_Exercise brief_. Write out all of the entries that follow, word for word, but skip the pictures.

_Listed entries_.
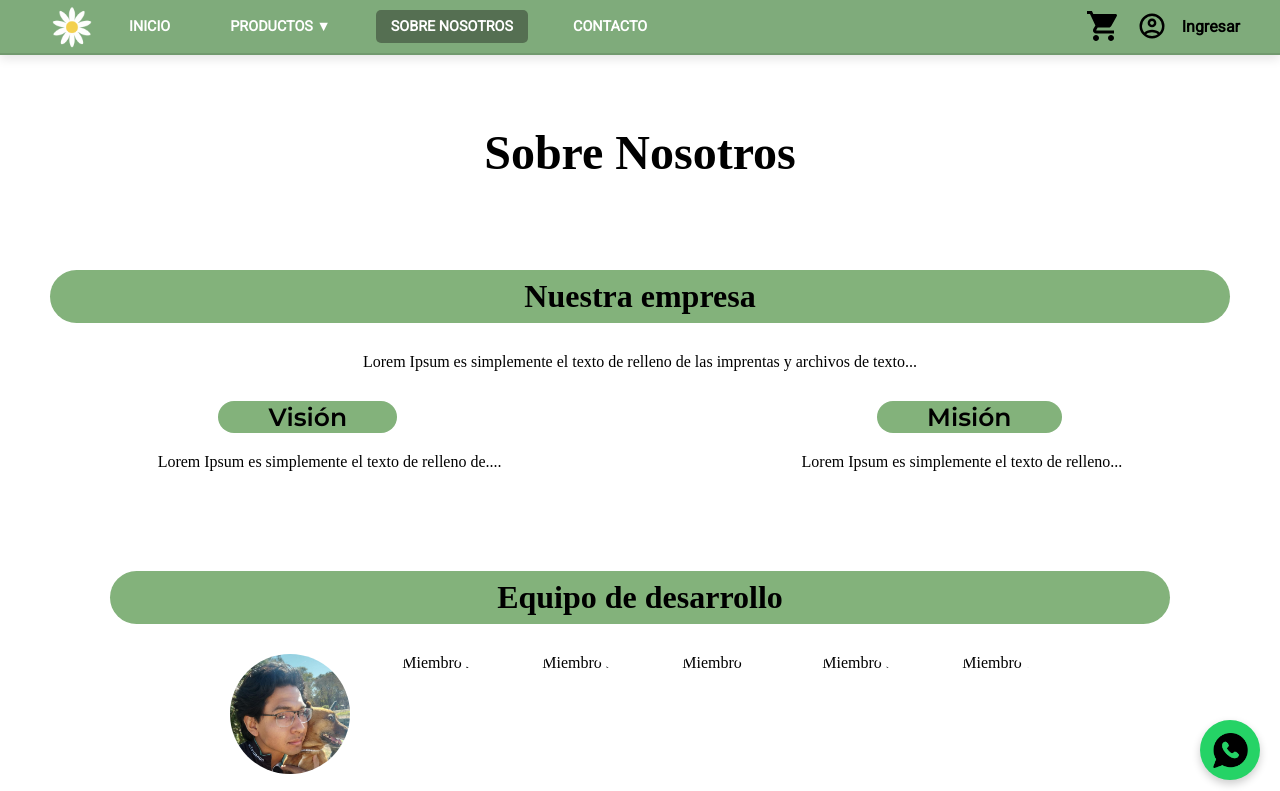
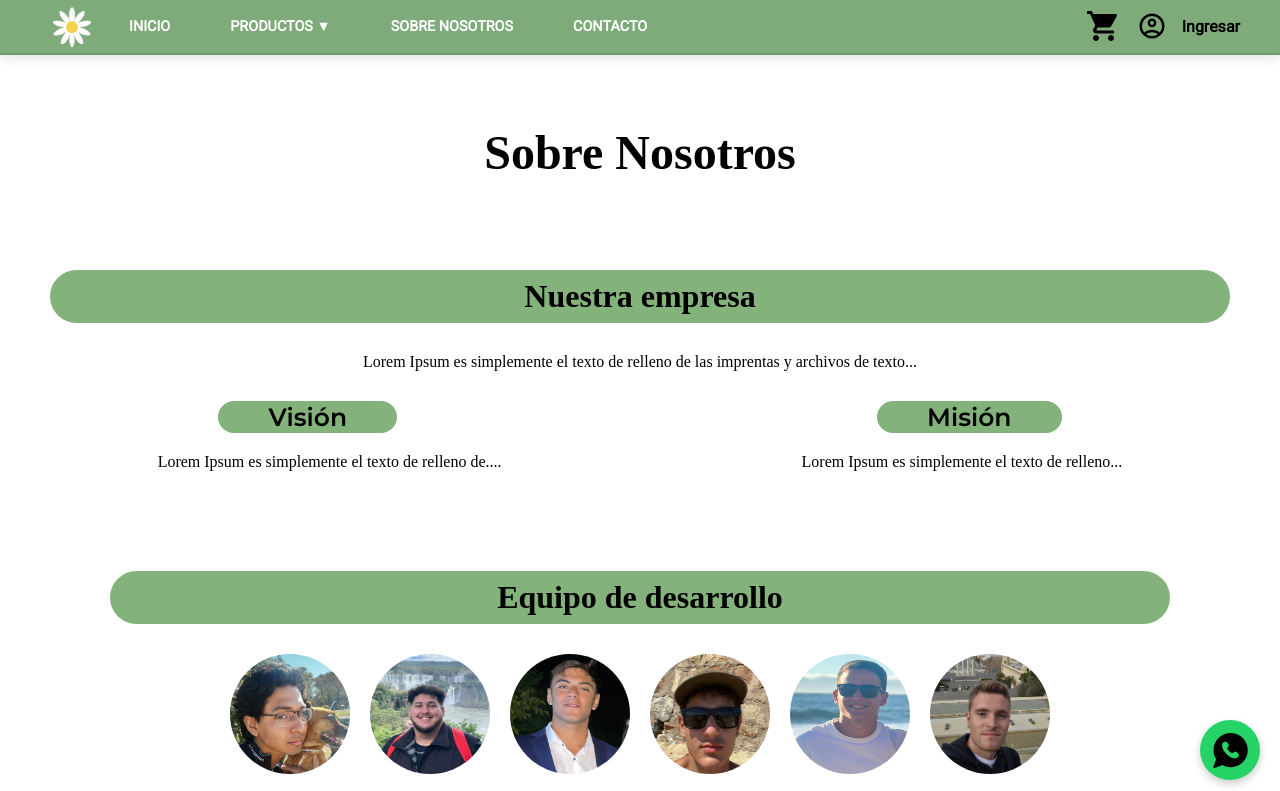
Before and after one commit to JuanmaAlonsoLopez/lasMargaritas, a plain HTML site: page pages/sobreNosotros.html in a window 1280 px wide. Shown: the top 791 px of the page. Drawn offline with Linux system fonts and the light colour scheme; files that its build step writes are made by us from their sources.

Commit message:
Carga Img Equipo Desarollo

```diff
--- a/pages/sobreNosotros.html
+++ b/pages/sobreNosotros.html
@@ -34,7 +34,7 @@
 
             </div>
         </div>
-        <a class="activado" href="../pages/sobreNosotros.html">SOBRE NOSOTROS</a>
+        <a href="../pages/sobreNosotros.html">SOBRE NOSOTROS</a>
         <a href="../pages/contacto.html">CONTACTO</a>
     </nav>
     <!--<div class="busBloque">
@@ -92,11 +92,11 @@
             <h2>Equipo de desarrollo</h2>
             <div class="imagenes-equipo">
                 <img src="../images/equipoDev/imgPerfilNegro.jpeg" alt="Miembro 1">
-                <img src="../images/equipo2.png" alt="Miembro 2">
-                <img src="../images/equipo3.png" alt="Miembro 3">
-                <img src="../images/equipo4.png" alt="Miembro 4">
-                <img src="../images/equipo5.png" alt="Miembro 5">
-                <img src="../images/equipo6.png" alt="Miembro 6">
+                <img src="../images/equipoDev/ImgLorenzo.jpg" alt="Miembro 2">
+                <img src="../images/equipoDev/ImgMeregalli.jpg" alt="Miembro 3">
+                <img src="../images/equipoDev/ImgBastias.jpg" alt="Miembro 4">
+                <img src="../images/equipoDev/ImgCanillas.jpg" alt="Miembro 5">
+                <img src="../images/equipoDev/ImgAlonso.jpg" alt="Miembro 6">
             </div>
         <p>Lorem Ipsum es simplemente el texto de relleno de las imprentas...</p>
         </section>
```
Also changed, not shown: pages/categorias.html (+1 -1 lines), pages/contacto.html (+1 -1 lines), pages/listadoProductos.html (+1 -1 lines), images/equipoDev/ImgAlonso.jpg (added), images/equipoDev/ImgBastias.jpg (added), images/equipoDev/ImgCanillas.jpg (added), images/equipoDev/ImgLorenzo.jpg (added), images/equipoDev/ImgMeregalli.jpg (added).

_Result_.
Before and after one commit to JuanmaAlonsoLopez/lasMargaritas, a plain HTML site: page pages/sobreNosotros.html in a window 1280 px wide. Shown: the top 791 px of the page. Drawn offline with Linux system fonts and the light colour scheme; files that its build step writes are made by us from their sources.

Commit message:
Carga Img Equipo Desarollo

```diff
--- a/pages/sobreNosotros.html
+++ b/pages/sobreNosotros.html
@@ -34,7 +34,7 @@
 
             </div>
         </div>
-        <a class="activado" href="../pages/sobreNosotros.html">SOBRE NOSOTROS</a>
+        <a href="../pages/sobreNosotros.html">SOBRE NOSOTROS</a>
         <a href="../pages/contacto.html">CONTACTO</a>
     </nav>
     <!--<div class="busBloque">
@@ -92,11 +92,11 @@
             <h2>Equipo de desarrollo</h2>
             <div class="imagenes-equipo">
                 <img src="../images/equipoDev/imgPerfilNegro.jpeg" alt="Miembro 1">
-                <img src="../images/equipo2.png" alt="Miembro 2">
-                <img src="../images/equipo3.png" alt="Miembro 3">
-                <img src="../images/equipo4.png" alt="Miembro 4">
-                <img src="../images/equipo5.png" alt="Miembro 5">
-                <img src="../images/equipo6.png" alt="Miembro 6">
+                <img src="../images/equipoDev/ImgLorenzo.jpg" alt="Miembro 2">
+                <img src="../images/equipoDev/ImgMeregalli.jpg" alt="Miembro 3">
+                <img src="../images/equipoDev/ImgBastias.jpg" alt="Miembro 4">
+                <img src="../images/equipoDev/ImgCanillas.jpg" alt="Miembro 5">
+                <img src="../images/equipoDev/ImgAlonso.jpg" alt="Miembro 6">
             </div>
         <p>Lorem Ipsum es simplemente el texto de relleno de las imprentas...</p>
         </section>
```
Also changed, not shown: pages/categorias.html (+1 -1 lines), pages/contacto.html (+1 -1 lines), pages/listadoProductos.html (+1 -1 lines), images/equipoDev/ImgAlonso.jpg (added), images/equipoDev/ImgBastias.jpg (added), images/equipoDev/ImgCanillas.jpg (added), images/equipoDev/ImgLorenzo.jpg (added), images/equipoDev/ImgMeregalli.jpg (added).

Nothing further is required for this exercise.